What is needed ::
Search the records for the word "label" and copy every line in which it occurs.

Task material ::
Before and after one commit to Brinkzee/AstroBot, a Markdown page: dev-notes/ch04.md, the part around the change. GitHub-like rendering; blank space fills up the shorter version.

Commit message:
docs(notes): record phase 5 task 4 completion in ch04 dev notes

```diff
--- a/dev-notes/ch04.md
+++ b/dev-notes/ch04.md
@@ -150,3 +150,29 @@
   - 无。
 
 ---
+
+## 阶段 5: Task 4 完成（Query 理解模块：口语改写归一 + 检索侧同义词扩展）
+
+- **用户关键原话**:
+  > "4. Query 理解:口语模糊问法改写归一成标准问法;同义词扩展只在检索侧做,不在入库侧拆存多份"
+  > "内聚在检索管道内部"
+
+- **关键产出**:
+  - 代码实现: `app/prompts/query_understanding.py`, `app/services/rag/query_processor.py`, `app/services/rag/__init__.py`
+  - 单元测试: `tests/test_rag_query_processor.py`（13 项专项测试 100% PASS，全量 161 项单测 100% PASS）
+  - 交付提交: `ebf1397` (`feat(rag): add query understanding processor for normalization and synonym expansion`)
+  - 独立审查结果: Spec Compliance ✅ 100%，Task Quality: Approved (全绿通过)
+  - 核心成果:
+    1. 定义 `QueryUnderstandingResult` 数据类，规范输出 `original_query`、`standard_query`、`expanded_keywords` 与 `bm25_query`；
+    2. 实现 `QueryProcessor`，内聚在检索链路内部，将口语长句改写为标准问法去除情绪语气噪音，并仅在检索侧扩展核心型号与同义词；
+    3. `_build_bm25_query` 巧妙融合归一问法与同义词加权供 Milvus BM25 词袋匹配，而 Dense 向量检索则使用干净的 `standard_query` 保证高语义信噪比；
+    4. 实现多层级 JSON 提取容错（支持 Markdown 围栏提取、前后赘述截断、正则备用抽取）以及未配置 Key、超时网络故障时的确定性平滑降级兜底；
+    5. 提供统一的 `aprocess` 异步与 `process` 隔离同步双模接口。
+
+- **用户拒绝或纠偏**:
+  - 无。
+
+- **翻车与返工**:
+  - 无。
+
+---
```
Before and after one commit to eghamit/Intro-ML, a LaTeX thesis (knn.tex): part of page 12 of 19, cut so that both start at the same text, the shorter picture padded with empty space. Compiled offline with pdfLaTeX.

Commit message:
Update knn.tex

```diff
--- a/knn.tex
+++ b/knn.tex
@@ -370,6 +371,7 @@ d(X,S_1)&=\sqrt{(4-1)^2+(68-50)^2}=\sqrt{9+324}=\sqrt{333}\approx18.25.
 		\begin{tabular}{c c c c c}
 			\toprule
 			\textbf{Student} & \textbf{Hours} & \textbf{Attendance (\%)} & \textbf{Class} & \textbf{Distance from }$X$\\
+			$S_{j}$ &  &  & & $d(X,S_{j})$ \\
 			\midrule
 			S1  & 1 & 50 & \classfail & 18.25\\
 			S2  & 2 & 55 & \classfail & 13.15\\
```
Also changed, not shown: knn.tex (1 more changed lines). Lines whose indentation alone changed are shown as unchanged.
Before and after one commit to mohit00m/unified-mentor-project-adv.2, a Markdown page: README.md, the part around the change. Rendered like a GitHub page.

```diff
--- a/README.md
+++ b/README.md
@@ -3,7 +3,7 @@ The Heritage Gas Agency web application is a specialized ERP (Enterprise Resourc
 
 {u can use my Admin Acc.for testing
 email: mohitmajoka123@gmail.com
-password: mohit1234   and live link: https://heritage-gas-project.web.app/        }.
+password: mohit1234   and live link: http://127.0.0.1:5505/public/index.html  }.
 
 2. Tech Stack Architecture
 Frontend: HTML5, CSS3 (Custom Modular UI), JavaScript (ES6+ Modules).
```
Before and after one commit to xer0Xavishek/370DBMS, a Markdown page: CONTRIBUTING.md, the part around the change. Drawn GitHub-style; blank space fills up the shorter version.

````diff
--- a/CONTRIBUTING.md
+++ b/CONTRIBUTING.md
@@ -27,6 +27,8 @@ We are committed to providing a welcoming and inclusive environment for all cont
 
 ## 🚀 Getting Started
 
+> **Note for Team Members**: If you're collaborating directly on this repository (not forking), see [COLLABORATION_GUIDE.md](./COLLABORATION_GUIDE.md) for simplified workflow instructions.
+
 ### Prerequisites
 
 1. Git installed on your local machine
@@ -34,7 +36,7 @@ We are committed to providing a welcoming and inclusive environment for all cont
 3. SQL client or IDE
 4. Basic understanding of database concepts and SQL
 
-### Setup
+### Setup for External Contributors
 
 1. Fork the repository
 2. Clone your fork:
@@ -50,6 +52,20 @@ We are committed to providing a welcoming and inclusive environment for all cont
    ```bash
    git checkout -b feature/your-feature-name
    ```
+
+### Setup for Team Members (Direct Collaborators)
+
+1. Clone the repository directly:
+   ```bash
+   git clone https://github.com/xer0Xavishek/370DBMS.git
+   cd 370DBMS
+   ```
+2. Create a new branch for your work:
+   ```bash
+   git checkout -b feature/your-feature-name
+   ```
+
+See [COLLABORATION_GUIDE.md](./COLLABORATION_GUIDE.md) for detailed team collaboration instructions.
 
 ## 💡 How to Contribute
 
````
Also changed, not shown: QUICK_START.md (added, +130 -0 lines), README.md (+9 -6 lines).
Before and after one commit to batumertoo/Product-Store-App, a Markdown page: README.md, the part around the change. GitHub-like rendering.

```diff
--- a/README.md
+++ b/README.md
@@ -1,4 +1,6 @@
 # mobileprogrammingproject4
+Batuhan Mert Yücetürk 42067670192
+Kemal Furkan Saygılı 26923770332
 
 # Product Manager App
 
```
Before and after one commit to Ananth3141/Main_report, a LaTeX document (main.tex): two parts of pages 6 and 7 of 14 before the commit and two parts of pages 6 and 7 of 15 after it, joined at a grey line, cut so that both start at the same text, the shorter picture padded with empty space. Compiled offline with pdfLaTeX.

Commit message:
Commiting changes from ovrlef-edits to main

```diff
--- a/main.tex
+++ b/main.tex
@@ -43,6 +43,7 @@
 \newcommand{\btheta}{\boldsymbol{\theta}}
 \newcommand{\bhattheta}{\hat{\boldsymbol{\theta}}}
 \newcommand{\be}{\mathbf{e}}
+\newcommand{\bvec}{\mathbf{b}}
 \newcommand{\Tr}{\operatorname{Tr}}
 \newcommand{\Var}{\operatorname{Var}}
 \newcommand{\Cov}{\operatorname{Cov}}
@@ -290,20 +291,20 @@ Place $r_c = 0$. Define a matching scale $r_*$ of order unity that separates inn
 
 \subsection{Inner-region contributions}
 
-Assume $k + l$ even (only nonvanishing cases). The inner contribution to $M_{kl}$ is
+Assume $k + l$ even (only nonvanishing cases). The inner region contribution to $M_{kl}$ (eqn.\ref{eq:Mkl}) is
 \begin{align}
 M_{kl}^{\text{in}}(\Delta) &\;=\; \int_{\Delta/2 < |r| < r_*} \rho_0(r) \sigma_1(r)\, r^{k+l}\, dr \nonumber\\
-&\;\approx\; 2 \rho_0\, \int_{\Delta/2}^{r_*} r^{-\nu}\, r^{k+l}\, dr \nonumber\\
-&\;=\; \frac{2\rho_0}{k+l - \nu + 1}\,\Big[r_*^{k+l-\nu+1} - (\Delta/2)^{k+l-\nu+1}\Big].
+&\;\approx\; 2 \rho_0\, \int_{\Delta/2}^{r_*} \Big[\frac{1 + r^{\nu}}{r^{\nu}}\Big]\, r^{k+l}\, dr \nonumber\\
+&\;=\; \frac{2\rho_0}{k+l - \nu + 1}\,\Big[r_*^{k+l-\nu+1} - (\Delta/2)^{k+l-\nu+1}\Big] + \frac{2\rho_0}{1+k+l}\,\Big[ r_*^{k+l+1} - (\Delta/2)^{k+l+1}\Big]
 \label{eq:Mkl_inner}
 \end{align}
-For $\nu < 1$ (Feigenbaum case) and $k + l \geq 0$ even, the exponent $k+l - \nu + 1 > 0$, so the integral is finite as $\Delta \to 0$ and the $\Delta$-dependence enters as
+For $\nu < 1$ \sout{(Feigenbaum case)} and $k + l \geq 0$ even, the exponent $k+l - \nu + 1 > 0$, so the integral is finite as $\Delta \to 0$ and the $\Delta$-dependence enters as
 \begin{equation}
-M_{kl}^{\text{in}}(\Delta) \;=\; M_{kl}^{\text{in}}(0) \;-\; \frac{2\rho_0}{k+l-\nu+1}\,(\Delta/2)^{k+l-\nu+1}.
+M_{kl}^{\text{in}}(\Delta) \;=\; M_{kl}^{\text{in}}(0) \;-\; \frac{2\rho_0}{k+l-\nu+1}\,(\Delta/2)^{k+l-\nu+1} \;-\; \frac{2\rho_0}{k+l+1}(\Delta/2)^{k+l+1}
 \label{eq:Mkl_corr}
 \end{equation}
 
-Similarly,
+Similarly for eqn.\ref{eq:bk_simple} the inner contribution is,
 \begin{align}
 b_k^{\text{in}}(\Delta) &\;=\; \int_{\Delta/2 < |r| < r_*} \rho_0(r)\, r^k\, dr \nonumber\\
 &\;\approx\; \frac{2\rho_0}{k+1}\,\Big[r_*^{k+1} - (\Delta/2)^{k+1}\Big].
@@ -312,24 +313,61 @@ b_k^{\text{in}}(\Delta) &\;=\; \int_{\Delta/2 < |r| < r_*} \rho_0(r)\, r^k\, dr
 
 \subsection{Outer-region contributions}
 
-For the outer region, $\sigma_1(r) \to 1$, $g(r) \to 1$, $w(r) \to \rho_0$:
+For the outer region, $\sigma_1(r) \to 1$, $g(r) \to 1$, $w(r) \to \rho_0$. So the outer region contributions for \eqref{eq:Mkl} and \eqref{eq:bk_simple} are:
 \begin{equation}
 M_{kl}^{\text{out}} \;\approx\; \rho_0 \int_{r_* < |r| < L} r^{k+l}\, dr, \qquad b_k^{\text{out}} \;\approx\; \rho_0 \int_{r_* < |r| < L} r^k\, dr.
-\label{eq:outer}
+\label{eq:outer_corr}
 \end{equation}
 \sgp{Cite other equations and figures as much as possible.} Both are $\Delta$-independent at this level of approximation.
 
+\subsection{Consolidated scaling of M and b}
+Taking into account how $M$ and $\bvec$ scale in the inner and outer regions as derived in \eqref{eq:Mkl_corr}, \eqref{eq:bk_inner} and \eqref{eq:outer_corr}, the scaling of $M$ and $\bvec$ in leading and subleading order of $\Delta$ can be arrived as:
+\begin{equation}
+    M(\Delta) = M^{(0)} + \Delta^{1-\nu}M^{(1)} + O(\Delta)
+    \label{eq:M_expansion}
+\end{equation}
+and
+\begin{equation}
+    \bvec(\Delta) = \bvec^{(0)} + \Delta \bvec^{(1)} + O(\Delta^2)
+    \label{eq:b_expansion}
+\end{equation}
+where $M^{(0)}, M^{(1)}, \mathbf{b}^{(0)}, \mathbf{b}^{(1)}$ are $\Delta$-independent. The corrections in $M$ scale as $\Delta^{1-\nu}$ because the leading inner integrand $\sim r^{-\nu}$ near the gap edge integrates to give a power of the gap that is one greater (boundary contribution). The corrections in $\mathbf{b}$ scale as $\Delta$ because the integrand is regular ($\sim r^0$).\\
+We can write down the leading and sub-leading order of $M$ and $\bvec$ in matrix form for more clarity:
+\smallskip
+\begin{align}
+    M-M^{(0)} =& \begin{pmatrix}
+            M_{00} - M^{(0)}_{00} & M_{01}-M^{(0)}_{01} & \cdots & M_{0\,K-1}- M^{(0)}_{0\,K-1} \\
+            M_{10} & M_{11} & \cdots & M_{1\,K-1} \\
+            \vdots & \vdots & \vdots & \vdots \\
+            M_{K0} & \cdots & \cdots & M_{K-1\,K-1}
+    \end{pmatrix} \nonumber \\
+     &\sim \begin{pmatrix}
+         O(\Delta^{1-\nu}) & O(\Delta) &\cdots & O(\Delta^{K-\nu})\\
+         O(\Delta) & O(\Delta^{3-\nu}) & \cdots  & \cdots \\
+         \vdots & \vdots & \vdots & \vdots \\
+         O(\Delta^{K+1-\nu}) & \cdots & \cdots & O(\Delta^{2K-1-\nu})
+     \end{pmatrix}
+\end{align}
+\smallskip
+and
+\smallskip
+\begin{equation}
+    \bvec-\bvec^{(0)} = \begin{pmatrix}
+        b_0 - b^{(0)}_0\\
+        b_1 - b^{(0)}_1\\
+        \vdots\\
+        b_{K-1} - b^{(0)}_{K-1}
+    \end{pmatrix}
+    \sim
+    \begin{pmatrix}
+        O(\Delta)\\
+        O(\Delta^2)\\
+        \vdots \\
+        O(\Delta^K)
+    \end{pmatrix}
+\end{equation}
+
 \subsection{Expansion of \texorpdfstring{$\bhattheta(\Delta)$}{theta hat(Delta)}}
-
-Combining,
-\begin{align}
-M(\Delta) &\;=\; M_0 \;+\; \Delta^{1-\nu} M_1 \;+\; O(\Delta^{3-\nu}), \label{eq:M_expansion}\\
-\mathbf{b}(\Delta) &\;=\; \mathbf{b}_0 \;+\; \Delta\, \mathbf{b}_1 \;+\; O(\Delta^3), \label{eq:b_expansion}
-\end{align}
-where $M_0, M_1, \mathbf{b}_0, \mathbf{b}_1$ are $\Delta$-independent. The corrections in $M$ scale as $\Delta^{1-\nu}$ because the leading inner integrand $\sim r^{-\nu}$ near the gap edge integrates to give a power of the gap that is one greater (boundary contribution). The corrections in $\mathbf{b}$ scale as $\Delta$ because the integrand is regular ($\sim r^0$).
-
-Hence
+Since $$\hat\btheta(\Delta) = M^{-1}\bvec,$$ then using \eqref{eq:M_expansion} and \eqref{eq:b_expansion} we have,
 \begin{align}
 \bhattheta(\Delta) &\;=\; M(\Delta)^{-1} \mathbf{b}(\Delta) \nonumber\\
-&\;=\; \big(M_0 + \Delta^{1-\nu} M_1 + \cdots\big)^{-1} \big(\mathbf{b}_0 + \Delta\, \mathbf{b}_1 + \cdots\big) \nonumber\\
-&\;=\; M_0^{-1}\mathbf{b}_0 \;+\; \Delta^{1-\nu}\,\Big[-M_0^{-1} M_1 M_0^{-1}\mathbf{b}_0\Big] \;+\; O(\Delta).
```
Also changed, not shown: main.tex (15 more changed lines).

Answer ::
 \label{eq:Mkl_inner}
 \label{eq:Mkl_corr}
-\label{eq:outer}
+\label{eq:outer_corr}
+    \label{eq:M_expansion}
+    \label{eq:b_expansion}
-M(\Delta) &\;=\; M_0 \;+\; \Delta^{1-\nu} M_1 \;+\; O(\Delta^{3-\nu}), \label{eq:M_expansion}\\
-\mathbf{b}(\Delta) &\;=\; \mathbf{b}_0 \;+\; \Delta\, \mathbf{b}_1 \;+\; O(\Delta^3), \label{eq:b_expansion}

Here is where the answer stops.